This web page was produced as an assignment for an undergraduate course at Davidson College.
Upon infection with a pathogen, host leukocytes and some non-immune cells begin secreting a variety of cytokine proteins. In general, cytokines have a wide variety of effects, ranging from activation of components of the adaptive and innate immune responses and direct action on infected cells (Biron, 1998).
Interferons are a family of cytokines produced in response to viral infections. Interferons interfere with viral replication and proliferation in vitro; this interference is how they were discovered and is the source of their name (Janeway et al., 1999). Interferons (IFNs) are classified as either type I or type II. Type I IFNs include IFN-a,-b,-t, and -w, which are all monomeric; the only type II IFN is IFN-g, a dimer. Twelve different subtypes of IFN-a are produced by 14 genes, but all other IFNs are monogenic (Arduini et al., 1999). This webpage will focus on the molecular biology and immunological importance of IFN-b.

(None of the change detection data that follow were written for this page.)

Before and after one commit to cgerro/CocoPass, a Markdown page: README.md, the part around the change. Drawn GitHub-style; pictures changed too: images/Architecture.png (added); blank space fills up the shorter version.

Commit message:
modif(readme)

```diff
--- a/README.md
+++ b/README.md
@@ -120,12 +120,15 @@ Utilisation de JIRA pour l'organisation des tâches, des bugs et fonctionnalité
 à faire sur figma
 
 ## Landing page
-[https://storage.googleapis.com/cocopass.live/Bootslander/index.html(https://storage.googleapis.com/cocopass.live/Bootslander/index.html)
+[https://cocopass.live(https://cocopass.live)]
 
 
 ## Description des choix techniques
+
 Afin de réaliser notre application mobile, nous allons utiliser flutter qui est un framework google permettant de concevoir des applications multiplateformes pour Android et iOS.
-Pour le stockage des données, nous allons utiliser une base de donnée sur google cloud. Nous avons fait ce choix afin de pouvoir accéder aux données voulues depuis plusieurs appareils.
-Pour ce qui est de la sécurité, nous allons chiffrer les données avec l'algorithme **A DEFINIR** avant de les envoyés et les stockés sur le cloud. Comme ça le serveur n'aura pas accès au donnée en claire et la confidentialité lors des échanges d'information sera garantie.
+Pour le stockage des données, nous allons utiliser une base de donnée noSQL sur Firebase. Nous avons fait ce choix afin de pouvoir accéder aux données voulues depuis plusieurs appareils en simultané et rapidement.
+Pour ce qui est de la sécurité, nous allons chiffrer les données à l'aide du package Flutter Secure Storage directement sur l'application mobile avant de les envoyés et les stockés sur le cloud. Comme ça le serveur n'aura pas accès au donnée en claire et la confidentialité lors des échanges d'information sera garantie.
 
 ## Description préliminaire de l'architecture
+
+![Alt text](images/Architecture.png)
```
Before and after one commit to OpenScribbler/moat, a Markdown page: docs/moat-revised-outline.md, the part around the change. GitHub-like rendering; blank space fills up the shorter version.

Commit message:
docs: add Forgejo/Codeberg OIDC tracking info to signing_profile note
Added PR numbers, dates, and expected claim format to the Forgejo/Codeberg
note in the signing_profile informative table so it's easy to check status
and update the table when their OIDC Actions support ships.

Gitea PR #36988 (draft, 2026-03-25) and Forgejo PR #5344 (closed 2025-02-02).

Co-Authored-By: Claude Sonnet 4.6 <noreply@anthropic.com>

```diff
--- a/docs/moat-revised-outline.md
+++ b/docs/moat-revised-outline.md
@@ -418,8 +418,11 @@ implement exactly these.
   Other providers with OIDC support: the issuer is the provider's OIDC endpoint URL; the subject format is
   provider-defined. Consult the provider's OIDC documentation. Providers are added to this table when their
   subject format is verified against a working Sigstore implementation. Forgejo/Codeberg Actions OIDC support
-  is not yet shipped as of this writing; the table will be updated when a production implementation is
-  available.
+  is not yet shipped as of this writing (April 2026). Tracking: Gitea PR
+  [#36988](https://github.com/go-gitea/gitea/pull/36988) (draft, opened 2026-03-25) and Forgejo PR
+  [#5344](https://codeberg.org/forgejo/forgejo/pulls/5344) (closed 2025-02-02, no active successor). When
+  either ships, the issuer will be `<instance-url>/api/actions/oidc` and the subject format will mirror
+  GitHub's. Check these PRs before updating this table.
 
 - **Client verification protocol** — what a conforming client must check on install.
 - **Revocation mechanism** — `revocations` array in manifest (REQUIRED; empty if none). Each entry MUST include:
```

IFN-b is a globular protein consisting of 5 a helices. It has a calculated MW of 20 kDa, though it often runs on SDS-PAGE gels with an apparent MW closer to 25 kDa due to glycosylation (Arduini et al., 1999).
View a Chime image of Interferon b
This image displays IFN-b as a homodimer; this is merely an artifact of the crystallization process. In vivo, IFN-b does not dimerize. Notice also that this is an image of glycosylated IFN-b.
Chime image retrieved from National Center for Biotechnology Information (NCBI).
Download a free copy of Chime
Induction of INF-b Synthesis
Double-stranded RNA (dsRNA) seems to be one of the primary intracellular signals for interferon production. Healthy cells do not normally contain dsRNA, which is often produced during viral replication and which forms the genome of many viruses (Janeway et al., 1999; Biron, 1998). The mechanism for initial activation of IFN synthesis subsequent to viral infection is currently unknown, but several transcription factors regulating the IFN-b gene have been described (Harada et al., 1998; Pitha et al., 1998).
IRF-1 and IRF-2
IRF-1 and -2 are transcription factors in the interferon regulatory factor (IRF) family which play a major role in regulation of the IFN-b gene. IRF-1 induces IFN-b transcription in virally infected cells, while IRF-2 binds competitively to the same DNA sequence and has a repressor function. These factors bind to IRF-E, a DNA binding element in the virus inducible region (VRE) of the IFN-b promoter (Harada et al., 1998; Pitha et al., 1998).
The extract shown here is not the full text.